Affordable Care Act
I penned an article last year admitting my procrastination in beefing up my knowledge of the provisions associated with ACA, but like many in our field, I’ve been reading, researching, and cramming on ACA since that time. Like most new laws affecting the taxpaying public, there are always planning opportunities as well as head-scratching moments. Well, I’m here to tell you that ACA is laced with myriad minefields, and the provisions are so far-reaching and dense, comprehension is daunting.
I’m going to attempt to provide a Cliff Notes version of some of the scarier provisions over the next several articles, but if you haven’t taken the time to research ACA and how it will affect you and your clients, you’d best get to it now.
Employee Payment Plans
(Author’s Note: be sure to see “The Gift” at the end of this article before committing hari-kari.)
While many small employers have shunned the cost and unwieldy administration of health plans altogether, another subset of employers have engaged in a plan allowing employees to obtain their own insurance only to be reimbursed by the employer. Simply put, the employee obtains coverage of his or her choice, provides proof of coverage to the employer, and the employer reimburses the employee for the premiums or pays the premiums directly for that employee. The employer deducts the costs as insurance expense, while the employee is not subject to taxable income under the provisions of IRS Revenue Ruling 61-146. These are widely known as Employee Payment Plans (EPPs). In our practice, we’ve seen a variety of these types of plans through the years.
Well, with the advent of ACA, EPPs now represent one of the ugliest penalty minefields within the Act. While a reading of the Act itself does not directly address EPPs, the IRS issued Notice 2013-54 in late 2013 indicating EPPs will not fulfill the requirements of ACA because they are considered to impose an annual limit regarding the cost of the market coverage for the individual. Basically, the technical interpretation said EPPs violate the spirit of the law.
If you, as an employer, operated under an EPP in 2014, you need to get yourself into damage control mode immediately. Under ACA, EPPs are forbidden, and they are forbidden with a heavy hand. Beginning January 1, 2014, an employer is subject to a $100 per day/per employee penalty for continuing to use an EPP (§ 4980D). Do the math! If you were unaware of this provision in ACA, and you reimbursed your employees under an EPP for 2014, you’re staring at a potential penalty of $36,500 per employee ($100 per day x 365 days).
There are currently three available options to avoid this onerous penalty in the future: 1) establish a group plan satisfying the requirements of ACA, 2) provide raises to your employees in place of the premium reimbursements, or 3) do away with employer-provided health coverage (assuming you’re not required to provide it under ACA). Obviously, if an employer is predisposed to EPPs, option 2 is the more viable proposal.
During the research and writing of this article, the Service issued Notice 2015-17 providing relief to employers utilizing EPPs for all of 2014 and up through June 30, 2015 for employers with less than 50 full-time employees (or equivalents). So, most small businesses that used EPPs in 2014 will get a pass, but don’t expect another one.

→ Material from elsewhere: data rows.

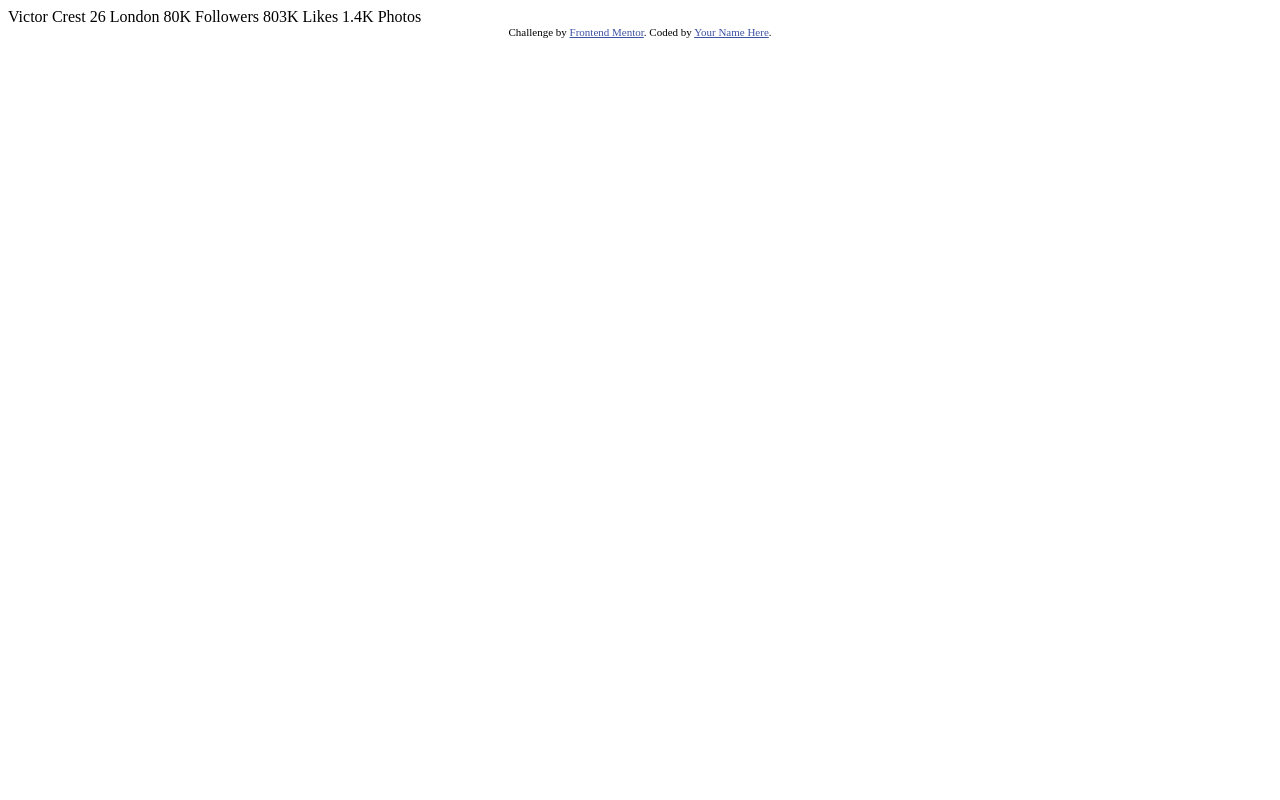
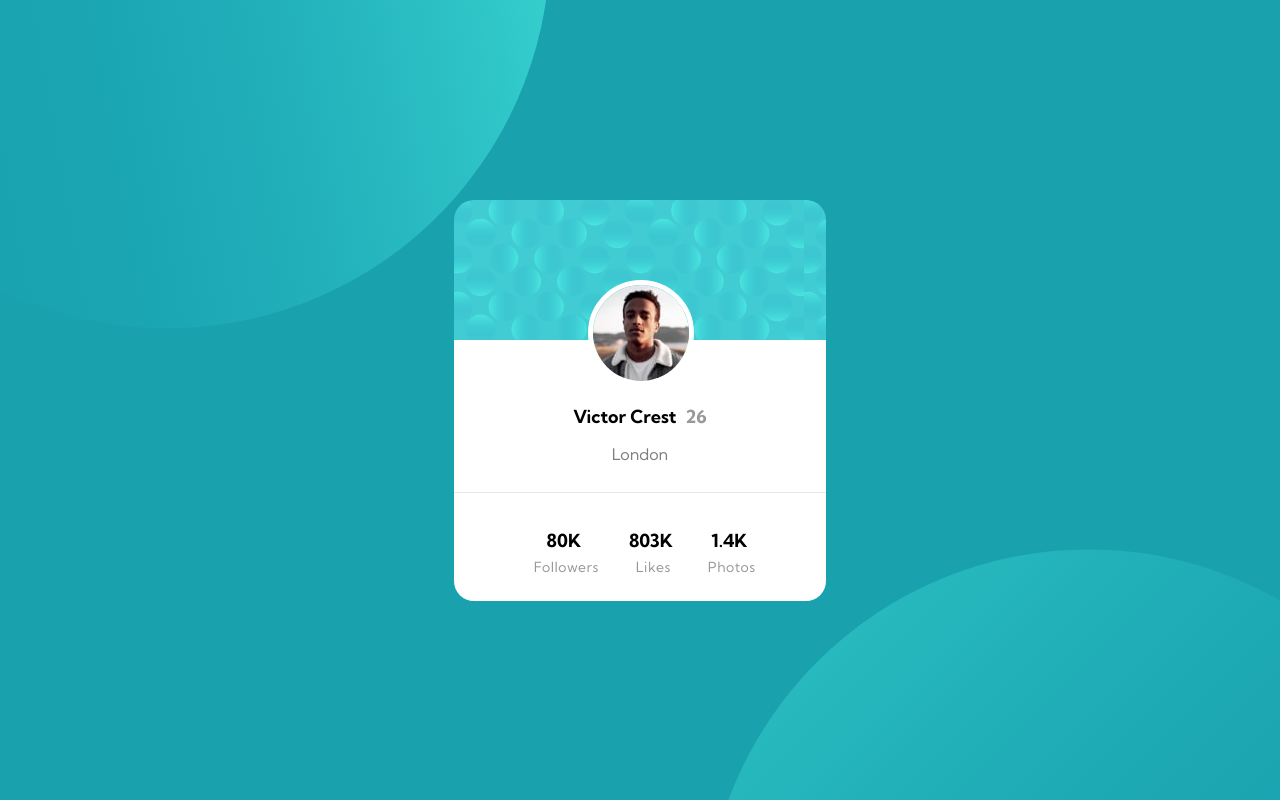
Before and after one commit to Aarthipriya6/profile-card, a plain HTML site: page index.html in a window 1280 px wide. Drawn offline with Linux system fonts and the light colour scheme.

Commit message:
profile-card

```diff
--- a/index.html
+++ b/index.html
@@ -1,21 +1,67 @@
 <!DOCTYPE html>
 <html lang="en">
+
 <head>
   <meta charset="UTF-8">
-  <meta name="viewport" content="width=device-width, initial-scale=1.0"> <!-- displays site properly based on user's device -->
+  <meta name="viewport" content="width=device-width, initial-scale=1.0">
+  <!-- displays site properly based on user's device -->
 
   <link rel="icon" type="image/png" sizes="32x32" href="./images/favicon-32x32.png">
 
+
+  <link rel="preconnect" href="https://fonts.googleapis.com">
+  <link rel="preconnect" href="https://fonts.gstatic.com" crossorigin>
+  <link
+    href="https://fonts.googleapis.com/css2?family=Barlow+Semi+Condensed:wght@500;600&family=Fraunces:wght@100;700&family=Inter:wght@400;500;700&family=Kumbh+Sans:wght@400;700&family=Montserrat:wght@500;700&family=Open+Sans:wght@400;700&family=Poppins:wght@600&family=Raleway:wght@400;700&family=Rubik:wght@400;500;600;700&display=swap"
+    rel="stylesheet">
+
+
+
+  <link rel="stylesheet" href="style.css" />
   <title>Frontend Mentor | Profile card component</title>
 
   <!-- Feel free to remove these styles or customise in your own stylesheet 👍 -->
   <style>
-    .attribution { font-size: 11px; text-align: center; }
-    .attribution a { color: hsl(228, 45%, 44%); }
+    .attribution {
+      font-size: 11px;
+      text-align: center;
+    }
+
+    .attribution a {
+      color: hsl(228, 45%, 44%);
+    }
   </style>
 </head>
+
 <body>
-  Victor Crest
+  <section class="container">
+    <div class="card">
+      <div class="DP">
+        <img class="profile" src="./images/image-victor.jpg" alt="profile" />
+      </div>
+      <div class="card-box">
+        <p> Victor Crest <span>26</span> </p>
+        <p class="place"> London </p>
+      </div>
+
+      <div class="footer">
+
+        <h4 class="Features"> 80K<span class="flp">Followers</span></h4>
+        <h4 class="Features"> 803K<span class="flp">Likes</span> </h4>
+        <h4 class="Features"> 1.4K<span class="flp">Photos</span> </h4>
+      </div>
+
+    </div>
+    <div class="b-img">
+      <div class="b-top-img">
+        <img src="images/bg-pattern-top.svg" alt="b-top img" />
+      </div>
+      <div class="b-bottom-img">
+        <img src="images/bg-pattern-bottom.svg" alt="b-bottom-img" />
+      </div>
+    </div>
+  </section>
+  <!-- Victor Crest
   26
   London
 
@@ -26,10 +72,11 @@
   Likes
 
   1.4K
-  Photos
-  <div class="attribution">
+  Photos -->
+  <!-- <div class="attribution">
     Challenge by <a href="https://www.frontendmentor.io?ref=challenge" target="_blank">Frontend Mentor</a>.
     Coded by <a href="#">Your Name Here</a>.
-  </div>
+  </div> -->
 </body>
+
 </html>
--- /dev/null
+++ b/style.css
@@ -0,0 +1,204 @@
+* {
+  padding: 0;
+  margin: 0;
+  box-sizing: border-box;
+}
+
+body {
+  font-family: 'Kumbh Sans', sans-serif;
+  font-size: 18px;
+  line-height: 1;
+  min-height: 100vh;
+
+
+}
+
+.container {
+  width: 100%;
+  max-width: 1400px;
+  min-height: 100vh;
+  background-color: hsl(185, 75%, 39%);
+  min-height: 100vh;
+  display: flex;
+  align-items: center;
+  justify-content: center;
+  position: relative;
+  overflow: hidden;
+
+  /* background-image: url(./images/bg-pattern-bottom.svg);
+  background-repeat: repeat-y;
+  background-position-x: 150%;
+  background-size: ; */
+
+
+  /* background-image: url(./images/bg-pattern-top.svg);
+  background-repeat: repeat-x;
+  background-position-y: 100%; */
+
+}
+
+.b-img {
+  position: absolute;
+  top: 0;
+  left: 0;
+  width: 100%;
+  height: 100%;
+}
+
+.b-top-img {
+  position: absolute;
+  width: 60%;
+  /* height: 250px; */
+  left: -17%;
+  top: -55%;
+  transform: rotate(35deg);
+}
+
+.b-top-img img {
+  width: 100%;
+  height: 100%;
+}
+
+.b-bottom-img {
+  position: absolute;
+  width: 60%;
+  /* height: 250px; */
+  right: -15%;
+  bottom: -65%;
+}
+
+.b-bottom-img img {
+  width: 100%;
+  height: 100%;
+}
+
+.card {
+  width: 29%;
+  height: 401px;
+  max-width: 700px;
+  text-align: center;
+  background-color: #fff;
+  background-image: url(./images/bg-pattern-card.svg);
+  background-repeat: repeat-x;
+  background-position-y: top;
+  border-radius: 20px;
+  position: relative;
+  z-index: 1;
+}
+
+.profile {
+  border: 5px solid #fff;
+  border-radius: 50%;
+  position: absolute;
+  top: 20%;
+  left: 36%;
+}
+
+.card-box {
+  display: flex;
+  flex-direction: column;
+  width: 100%;
+  position: absolute;
+  top: 47%;
+}
+
+p {
+  font-size: 18px;
+  font-weight: 700;
+  padding-top: 20px;
+}
+
+span {
+  opacity: 0.4;
+  padding-left: 5px;
+}
+
+.place {
+  font-size: 16px;
+  font-weight: 400;
+  opacity: 0.5;
+  padding-bottom: 30px;
+  border-bottom: 0.1px solid lightgrey;
+}
+
+.footer {
+  max-width: 200px;
+  display: flex;
+  gap: 30px;
+  padding-top: 20px;
+  position: absolute;
+  left: 20%;
+  top: 78%;
+}
+
+.Features {
+  display: flex;
+  flex-direction: column;
+  gap: 10px;
+
+}
+
+.flp {
+  font-size: 14px;
+  font-weight: 400;
+  font-family: 'Kumbh Sans', sans-serif;
+  letter-spacing: 0.5px;
+}
+
+
+
+@media(max-width:920px) {
+  .card {
+    width: 70%;
+  }
+
+  .b-top-img {
+    position: absolute;
+    width: 81%;
+    /* height: 250px; */
+    left: -33%;
+    top: -61%;
+    transform: rotate(85deg);
+  }
+
+  .b-bottom-img {
+    position: absolute;
+    width: 80%;
+    /* height: 250px; */
+    right: -33%;
+    bottom: -61%;
+  }
+}
+
+
+@media(max-width:400px) {
+  .card {
+    width: 80%;
+  }
+
+  .b-top-img {
+    position: absolute;
+    width: 100%;
+    /* height: 250px; */
+    left: -39%;
+    top: -28%;
+    transform: rotate(10deg);
+  }
+
+  .b-bottom-img {
+    position: absolute;
+    width: 100%;
+    /* height: 250px; */
+    right: -45%;
+    bottom: -10%;
+    transform: rotate(15deg);
+  }
+
+  .profile {
+    left: 30%;
+  }
+
+  .footer {
+    left: 5%;
+  }
+}
```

Review your options and make some changes now.
This is sure to get more press as horror stories emerge. For instance, an employer with 50 or more full-time employees (or equivalents) will be facing dark days if they utilized an EPP in 2014. If you’ve not done the math, an employer providing an EPP to 50 employees in 2014 could face a penalty of $1.8 million! Now, instead of looking for a tax attorney, we’re looking for a bankruptcy attorney.